#### INPUT DATA
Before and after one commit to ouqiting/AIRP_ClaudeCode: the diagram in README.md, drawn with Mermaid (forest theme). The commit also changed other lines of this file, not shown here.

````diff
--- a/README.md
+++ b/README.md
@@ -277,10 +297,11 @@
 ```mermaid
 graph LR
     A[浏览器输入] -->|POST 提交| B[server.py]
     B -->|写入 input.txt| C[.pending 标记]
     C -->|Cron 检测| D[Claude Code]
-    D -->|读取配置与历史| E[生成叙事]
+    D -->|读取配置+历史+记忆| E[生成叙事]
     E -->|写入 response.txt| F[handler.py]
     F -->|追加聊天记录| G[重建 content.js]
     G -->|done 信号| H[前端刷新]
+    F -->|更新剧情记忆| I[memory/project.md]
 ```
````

#### WHAT THE TASK REQUIRES
The required output is the line containing "D -->|读取配置+历史+记忆| E[生成叙事]" through the last line of the records above, each copied exactly and nothing more.

#### TASK RESULT
+    D -->|读取配置+历史+记忆| E[生成叙事]
     E -->|写入 response.txt| F[handler.py]
     F -->|追加聊天记录| G[重建 content.js]
     G -->|done 信号| H[前端刷新]
+    F -->|更新剧情记忆| I[memory/project.md]
 ```
````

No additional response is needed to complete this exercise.